Collect all lines from the listing that include the string "referral".

== SUPPLIED DATA ==

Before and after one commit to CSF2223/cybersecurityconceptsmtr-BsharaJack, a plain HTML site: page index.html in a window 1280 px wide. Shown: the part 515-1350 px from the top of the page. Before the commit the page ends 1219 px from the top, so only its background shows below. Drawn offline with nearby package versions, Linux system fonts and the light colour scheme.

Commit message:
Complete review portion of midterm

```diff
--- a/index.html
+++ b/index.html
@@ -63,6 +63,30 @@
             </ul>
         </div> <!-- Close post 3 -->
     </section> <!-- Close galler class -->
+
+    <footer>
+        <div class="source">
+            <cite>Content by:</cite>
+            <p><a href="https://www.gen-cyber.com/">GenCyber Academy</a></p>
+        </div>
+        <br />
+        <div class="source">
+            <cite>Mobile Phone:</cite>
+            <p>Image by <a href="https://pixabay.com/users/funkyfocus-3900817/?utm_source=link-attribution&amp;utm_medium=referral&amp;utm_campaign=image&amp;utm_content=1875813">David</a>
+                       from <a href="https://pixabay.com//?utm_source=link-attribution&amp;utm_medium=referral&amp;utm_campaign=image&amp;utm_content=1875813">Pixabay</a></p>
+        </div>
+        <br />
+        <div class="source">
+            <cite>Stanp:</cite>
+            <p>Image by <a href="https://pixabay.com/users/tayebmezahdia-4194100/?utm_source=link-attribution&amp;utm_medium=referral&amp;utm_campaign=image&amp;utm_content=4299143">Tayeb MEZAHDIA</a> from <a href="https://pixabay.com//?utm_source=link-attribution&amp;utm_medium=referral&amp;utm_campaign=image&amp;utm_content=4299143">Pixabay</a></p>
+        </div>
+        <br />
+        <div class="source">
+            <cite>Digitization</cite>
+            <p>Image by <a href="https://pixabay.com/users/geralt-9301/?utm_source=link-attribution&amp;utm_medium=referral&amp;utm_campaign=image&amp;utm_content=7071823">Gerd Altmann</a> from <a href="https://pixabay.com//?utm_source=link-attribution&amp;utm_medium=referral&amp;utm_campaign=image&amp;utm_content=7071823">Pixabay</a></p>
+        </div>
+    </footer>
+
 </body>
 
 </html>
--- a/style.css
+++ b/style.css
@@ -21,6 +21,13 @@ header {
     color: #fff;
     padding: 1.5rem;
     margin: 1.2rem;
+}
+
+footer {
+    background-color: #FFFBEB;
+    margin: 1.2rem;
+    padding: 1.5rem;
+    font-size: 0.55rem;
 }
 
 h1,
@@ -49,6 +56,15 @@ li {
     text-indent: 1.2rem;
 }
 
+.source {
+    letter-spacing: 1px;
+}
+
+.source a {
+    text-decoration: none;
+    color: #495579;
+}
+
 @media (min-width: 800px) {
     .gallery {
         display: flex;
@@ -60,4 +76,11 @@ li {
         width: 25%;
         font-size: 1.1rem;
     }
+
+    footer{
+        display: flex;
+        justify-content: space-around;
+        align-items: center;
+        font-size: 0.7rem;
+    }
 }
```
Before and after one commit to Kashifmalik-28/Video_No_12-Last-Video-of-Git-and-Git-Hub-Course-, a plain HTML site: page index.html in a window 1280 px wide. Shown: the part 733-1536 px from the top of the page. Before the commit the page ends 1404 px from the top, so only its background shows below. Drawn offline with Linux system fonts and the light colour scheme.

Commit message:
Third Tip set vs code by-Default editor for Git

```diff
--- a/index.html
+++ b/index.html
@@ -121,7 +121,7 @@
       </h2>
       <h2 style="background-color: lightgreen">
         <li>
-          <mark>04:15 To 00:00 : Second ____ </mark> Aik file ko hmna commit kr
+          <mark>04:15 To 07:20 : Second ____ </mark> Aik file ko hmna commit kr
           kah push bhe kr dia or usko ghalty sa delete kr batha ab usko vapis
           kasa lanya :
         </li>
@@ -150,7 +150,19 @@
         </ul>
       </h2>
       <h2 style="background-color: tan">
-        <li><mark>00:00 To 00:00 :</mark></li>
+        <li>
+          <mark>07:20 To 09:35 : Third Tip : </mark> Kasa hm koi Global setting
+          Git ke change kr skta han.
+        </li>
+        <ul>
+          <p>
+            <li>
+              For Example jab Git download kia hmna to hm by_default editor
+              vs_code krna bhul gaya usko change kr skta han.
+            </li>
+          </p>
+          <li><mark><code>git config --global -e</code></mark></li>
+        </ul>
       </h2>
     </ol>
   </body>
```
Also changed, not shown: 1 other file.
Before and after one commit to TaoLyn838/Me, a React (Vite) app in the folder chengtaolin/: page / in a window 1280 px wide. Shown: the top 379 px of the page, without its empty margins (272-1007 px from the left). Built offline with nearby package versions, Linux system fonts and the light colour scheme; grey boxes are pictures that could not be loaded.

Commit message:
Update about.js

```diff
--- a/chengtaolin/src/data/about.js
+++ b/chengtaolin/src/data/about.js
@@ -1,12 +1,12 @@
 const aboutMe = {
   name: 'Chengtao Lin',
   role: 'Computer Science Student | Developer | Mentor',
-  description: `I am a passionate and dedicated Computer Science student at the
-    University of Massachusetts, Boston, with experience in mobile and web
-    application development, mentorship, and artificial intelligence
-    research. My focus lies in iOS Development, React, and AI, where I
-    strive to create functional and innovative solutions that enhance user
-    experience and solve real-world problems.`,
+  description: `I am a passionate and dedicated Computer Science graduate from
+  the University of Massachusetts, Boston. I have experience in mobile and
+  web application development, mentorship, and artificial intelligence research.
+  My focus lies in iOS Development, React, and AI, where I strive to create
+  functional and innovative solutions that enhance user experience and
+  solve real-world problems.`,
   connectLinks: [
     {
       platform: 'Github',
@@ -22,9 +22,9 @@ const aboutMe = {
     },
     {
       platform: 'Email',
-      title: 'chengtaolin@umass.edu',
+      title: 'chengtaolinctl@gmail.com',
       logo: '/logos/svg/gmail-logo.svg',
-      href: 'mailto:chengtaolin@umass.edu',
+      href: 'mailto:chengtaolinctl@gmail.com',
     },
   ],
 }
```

===

SOLUTION FOR THIS EXERCISE:
+            <p>Image by <a href="https://pixabay.com/users/funkyfocus-3900817/?utm_source=link-attribution&amp;utm_medium=referral&amp;utm_campaign=image&amp;utm_content=1875813">David</a>
+                       from <a href="https://pixabay.com//?utm_source=link-attribution&amp;utm_medium=referral&amp;utm_campaign=image&amp;utm_content=1875813">Pixabay</a></p>
+            <p>Image by <a href="https://pixabay.com/users/tayebmezahdia-4194100/?utm_source=link-attribution&amp;utm_medium=referral&amp;utm_campaign=image&amp;utm_content=4299143">Tayeb MEZAHDIA</a> from <a href="https://pixabay.com//?utm_source=link-attribution&amp;utm_medium=referral&amp;utm_campaign=image&amp;utm_content=4299143">Pixabay</a></p>
+            <p>Image by <a href="https://pixabay.com/users/geralt-9301/?utm_source=link-attribution&amp;utm_medium=referral&amp;utm_campaign=image&amp;utm_content=7071823">Gerd Altmann</a> from <a href="https://pixabay.com//?utm_source=link-attribution&amp;utm_medium=referral&amp;utm_campaign=image&amp;utm_content=7071823">Pixabay</a></p>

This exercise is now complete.